• TASK INSTRUCTIONS:
For this exercise, copy each line of the records that contains the word "Section".

• Front-end code edit data:
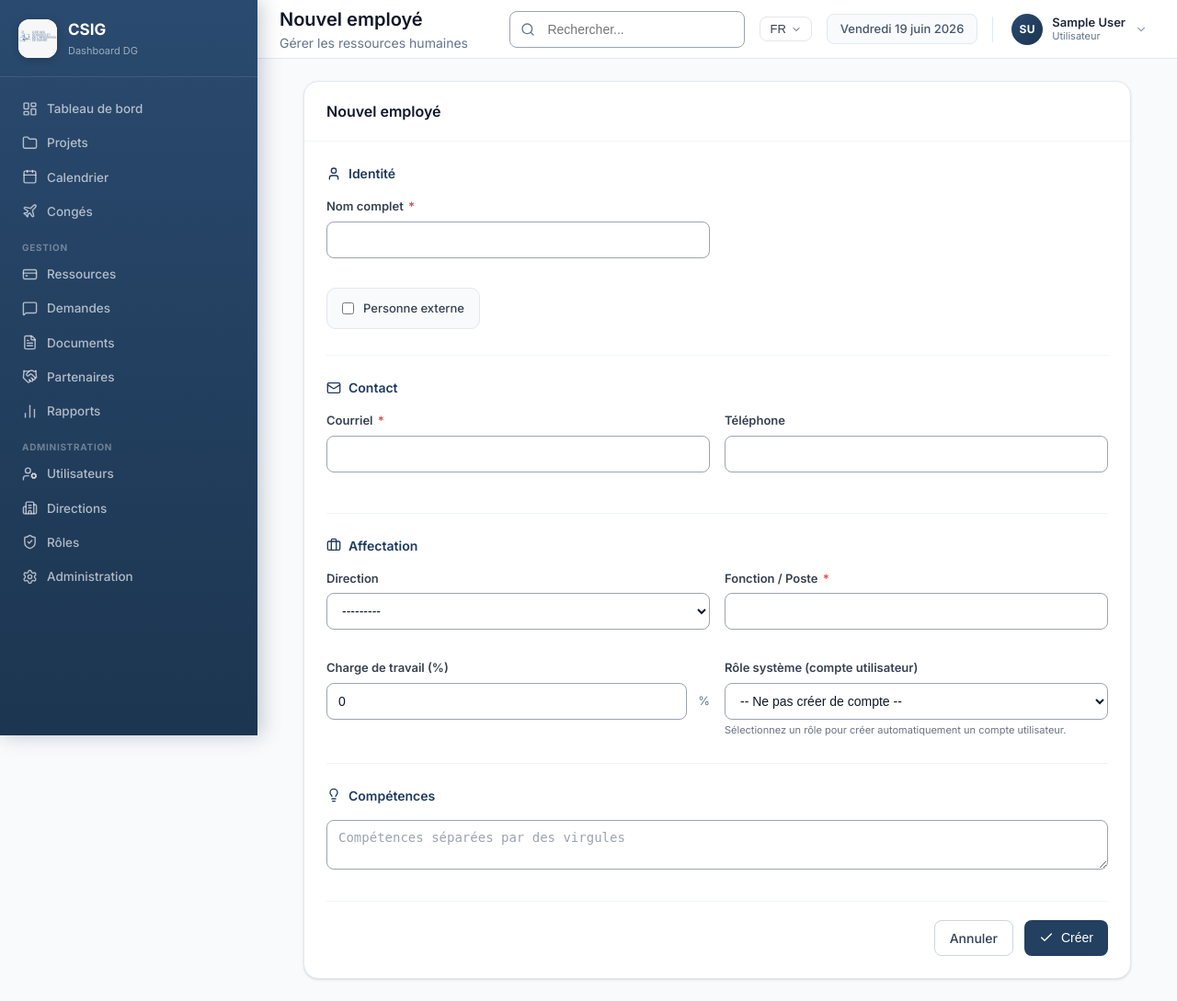
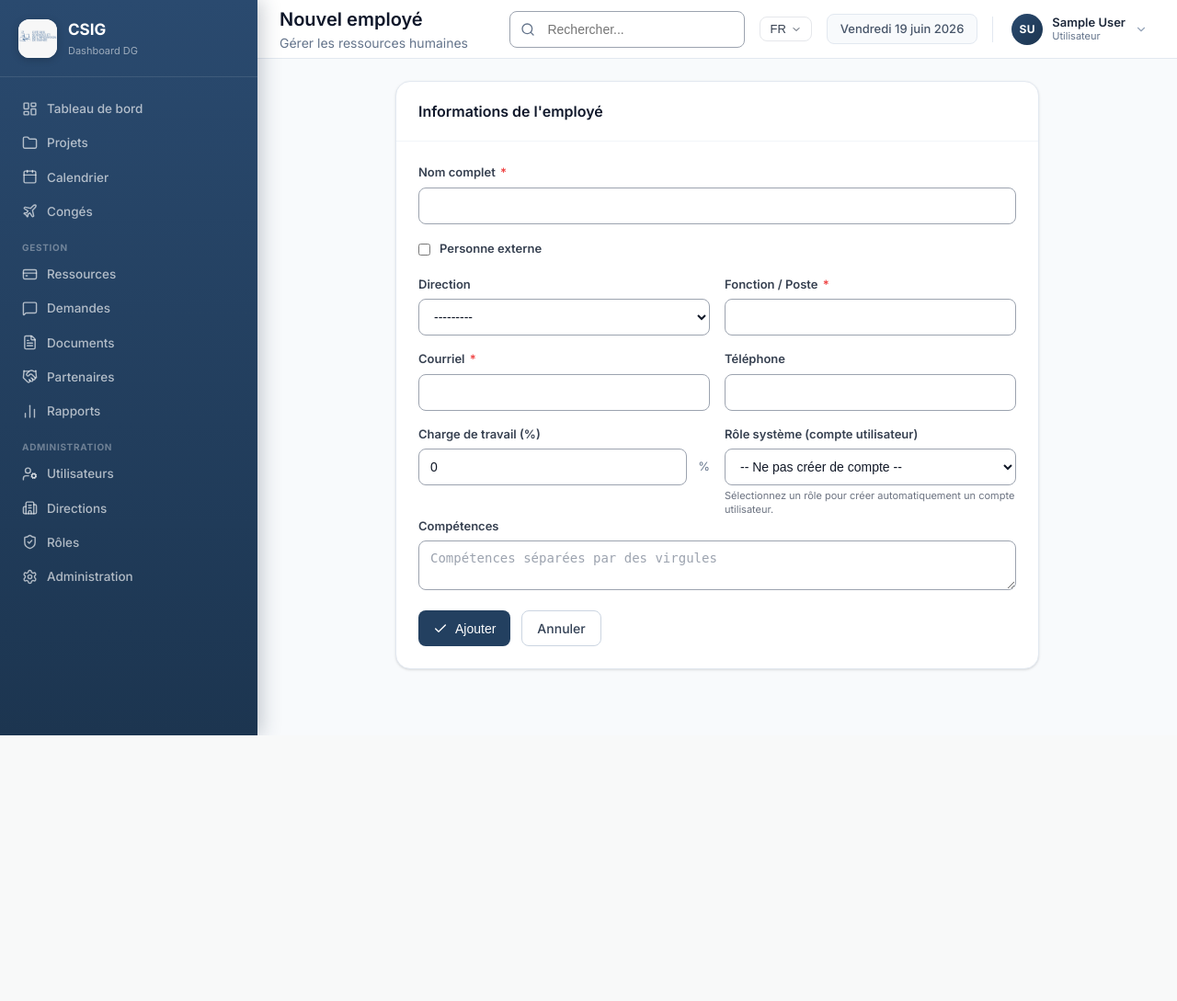
Before and after one commit to Bella5768/Dashbord_Direction, a Django app: page /employes/nouveau/ in a window 1280 px wide. Shown: the whole page at 92% size. After the commit the page ends 800 px from the top, so only its background shows below. Run offline with Django 5.2, Linux system fonts and the light colour scheme; the visitor is signed in with stand-in values (Sample User, id 1); data comes from the database, SQL or seed files in the repository; some libraries are stand-ins or nearby versions.

Commit message:
ui: alignement du formulaire employé sur le design des autres formulaires

```diff
--- a/templates/core/employee_form.html
+++ b/templates/core/employee_form.html
@@ -6,56 +6,57 @@
 {% block page_subtitle %}{% trans 'Gérer les ressources humaines' %}{% endblock %}
 
 {% block content %}
-<div class="card" style="max-width: 900px; margin: 0 auto;">
+<div class="card" style="max-width: 700px; margin: 0 auto;">
     <div class="card-header">
-        <h3 class="card-title">{{ title }}</h3>
+        <h3 class="card-title">{% trans 'Informations de l\'employé' %}</h3>
     </div>
     <div class="card-content">
         <form method="post">
             {% csrf_token %}
 
-            <!-- Section identité -->
-            <div style="margin-bottom: 28px;">
-                <h4 style="font-size: 14px; font-weight: 600; color: #1e3a5f; margin: 0 0 16px 0; display: flex; align-items: center; gap: 8px;">
-                    <i data-lucide="user" width="16" height="16"></i>
-                    {% trans 'Identité' %}
-                </h4>
-                <div class="grid grid-2" style="gap: 16px;">
             <div class="form-group">
-                        <label for="{{ form.name.id_for_label }}" class="form-label">
+                <label class="form-label" for="{{ form.name.id_for_label }}">
                     {{ form.name.label }} <span class="required">*</span>
                 </label>
                 {{ form.name }}
                 {% if form.name.errors %}<p class="form-error">{{ form.name.errors.0 }}</p>{% endif %}
             </div>
+
             <div class="form-group" id="org_row" style="display:none;">
-                        <label for="{{ form.organization.id_for_label }}" class="form-label">
+                <label class="form-label" for="{{ form.organization.id_for_label }}">
                     {{ form.organization.label }} <span class="required">*</span>
                 </label>
                 {{ form.organization }}
                 {% if form.organization.errors %}<p class="form-error">{{ form.organization.errors.0 }}</p>{% endif %}
             </div>
-                </div>
 
-                <div class="form-group" style="margin-top: 16px;">
-                    <label style="display: inline-flex; align-items: center; gap: 10px; padding: 12px 16px; background: #f8fafc; border: 1px solid #e2e8f0; border-radius: 10px; cursor: pointer; font-size: 14px; color: #334155;">
+            <div class="form-group">
+                <label style="display: inline-flex; align-items: center; gap: 10px; cursor: pointer; font-size: 14px;">
                     {{ form.is_external }}
-                        <span class="form-label" style="margin: 0; font-weight: 500;">{{ form.is_external.label }}</span>
+                    <span class="form-label" style="margin: 0;">{{ form.is_external.label }}</span>
                 </label>
                 {% if form.is_external.errors %}<p class="form-error">{{ form.is_external.errors.0 }}</p>{% endif %}
                 {% if form.is_external.help_text %}<span class="form-help">{{ form.is_external.help_text }}</span>{% endif %}
             </div>
+
+            <div class="grid grid-2" style="gap: 16px;">
+                <div class="form-group">
+                    <label class="form-label" for="{{ form.direction.id_for_label }}">{{ form.direction.label }}</label>
+                    {{ form.direction }}
+                    {% if form.direction.errors %}<p class="form-error">{{ form.direction.errors.0 }}</p>{% endif %}
+                </div>
+                <div class="form-group">
+                    <label class="form-label" for="{{ form.role.id_for_label }}">
+                        {{ form.role.label }} <span class="required">*</span>
+                    </label>
+                    {{ form.role }}
+                    {% if form.role.errors %}<p class="form-error">{{ form.role.errors.0 }}</p>{% endif %}
+                </div>
             </div>
 
-            <!-- Section contact -->
-            <div style="margin-bottom: 28px; padding-top: 24px; border-top: 1px solid #f1f5f9;">
-                <h4 style="font-size: 14px; font-weight: 600; color: #1e3a5f; margin: 0 0 16px 0; display: flex; align-items: center; gap: 8px;">
-                    <i data-lucide="mail" width="16" height="16"></i>
-                    {% trans 'Contact' %}
-                </h4>
             <div class="grid grid-2" style="gap: 16px;">
                 <div class="form-group" id="email_row">
-                        <label for="{{ form.email.id_for_label }}" class="form-label">
+                    <label class="form-label" for="{{ form.email.id_for_label }}">
                         {{ form.email.label }} <span id="email_required_star" class="required">*</span>
                     </label>
                     {{ form.email }}
@@ -65,36 +66,15 @@
                     </span>
                 </div>
                 <div class="form-group">
-                        <label for="{{ form.phone.id_for_label }}" class="form-label">{{ form.phone.label }}</label>
+                    <label class="form-label" for="{{ form.phone.id_for_label }}">{{ form.phone.label }}</label>
                     {{ form.phone }}
                     {% if form.phone.errors %}<p class="form-error">{{ form.phone.errors.0 }}</p>{% endif %}
                 </div>
             </div>
-            </div>
 
-            <!-- Section affectation -->
-            <div style="margin-bottom: 28px; padding-top: 24px; border-top: 1px solid #f1f5f9;">
-                <h4 style="font-size: 14px; font-weight: 600; color: #1e3a5f; margin: 0 0 16px 0; display: flex; align-items: center; gap: 8px;">
-                    <i data-lucide="briefcase" width="16" height="16"></i>
-                    {% trans 'Affectation' %}
-                </h4>
             <div class="grid grid-2" style="gap: 16px;">
                 <div class="form-group">
-                        <label for="{{ form.direction.id_for_label }}" class="form-label">{{ form.direction.label }}</label>
-                        {{ form.direction }}
-                        {% if form.direction.errors %}<p class="form-error">{{ form.direction.errors.0 }}</p>{% endif %}
-                    </div>
-                    <div class="form-group">
-                        <label for="{{ form.role.id_for_label }}" class="form-label">
-                            {{ form.role.label }} <span class="required">*</span>
-                        </label>
-                        {{ form.role }}
-                        {% if form.role.errors %}<p class="form-error">{{ form.role.errors.0 }}</p>{% endif %}
-                    </div>
-                </div>
-                <div class="grid grid-2" style="gap: 16px; margin-top: 16px;">
-                    <div class="form-group">
-                        <label for="{{ form.workload.id_for_label }}" class="form-label">{{ form.workload.label }}</label>
+                    <label class="form-label" for="{{ form.workload.id_for_label }}">{{ form.workload.label }}</label>
                     <div style="display: flex; align-items: center; gap: 12px;">
                         {{ form.workload }}
                         <span style="font-size: 13px; color: #64748b; white-space: nowrap;">%</span>
@@ -102,35 +82,26 @@
                     {% if form.workload.errors %}<p class="form-error">{{ form.workload.errors.0 }}</p>{% endif %}
                 </div>
                 <div class="form-group">
-                        <label for="{{ form.system_role.id_for_label }}" class="form-label">
-                            {{ form.system_role.label }}
-                        </label>
+                    <label class="form-label" for="{{ form.system_role.id_for_label }}">{{ form.system_role.label }}</label>
                     {{ form.system_role }}
                     {% if form.system_role.errors %}<p class="form-error">{{ form.system_role.errors.0 }}</p>{% endif %}
                     <span class="form-help">{% trans "Sélectionnez un rôle pour créer automatiquement un compte utilisateur." %}</span>
                 </div>
             </div>
-            </div>
 
-            <!-- Section compétences -->
-            <div style="margin-bottom: 28px; padding-top: 24px; border-top: 1px solid #f1f5f9;">
-                <h4 style="font-size: 14px; font-weight: 600; color: #1e3a5f; margin: 0 0 16px 0; display: flex; align-items: center; gap: 8px;">
-                    <i data-lucide="lightbulb" width="16" height="16"></i>
-                    {% trans 'Compétences' %}
-                </h4>
             <div class="form-group">
+                <label class="form-label" for="{{ form.skills.id_for_label }}">{{ form.skills.label }}</label>
                 {{ form.skills }}
                 {% if form.skills.errors %}<p class="form-error">{{ form.skills.errors.0 }}</p>{% endif %}
                 {% if form.skills.help_text %}<span class="form-help">{{ form.skills.help_text }}</span>{% endif %}
             </div>
-            </div>
 
-            <div class="flex gap-3 mt-6" style="justify-content: flex-end; padding-top: 20px; border-top: 1px solid #f1f5f9;">
-                <a href="{% url 'core:resources' %}?tab=rh" class="btn btn-outline">{% trans 'Annuler' %}</a>
+            <div class="flex gap-3">
                 <button type="submit" class="btn btn-primary">
                     <i data-lucide="check" width="16" height="16"></i>
-                    {% if employee %}{% trans 'Modifier' %}{% else %}{% trans 'Créer' %}{% endif %}
+                    {% if employee %}{% trans 'Enregistrer' %}{% else %}{% trans 'Ajouter' %}{% endif %}
                 </button>
+                <a href="{% url 'core:resources' %}?tab=rh" class="btn btn-outline">{% trans 'Annuler' %}</a>
             </div>
         </form>
     </div>
```
Lines whose indentation alone changed are shown as unchanged.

• REPLY TO THE TASK:
-            <!-- Section identité -->
-            <!-- Section contact -->
-            <!-- Section affectation -->
-            <!-- Section compétences -->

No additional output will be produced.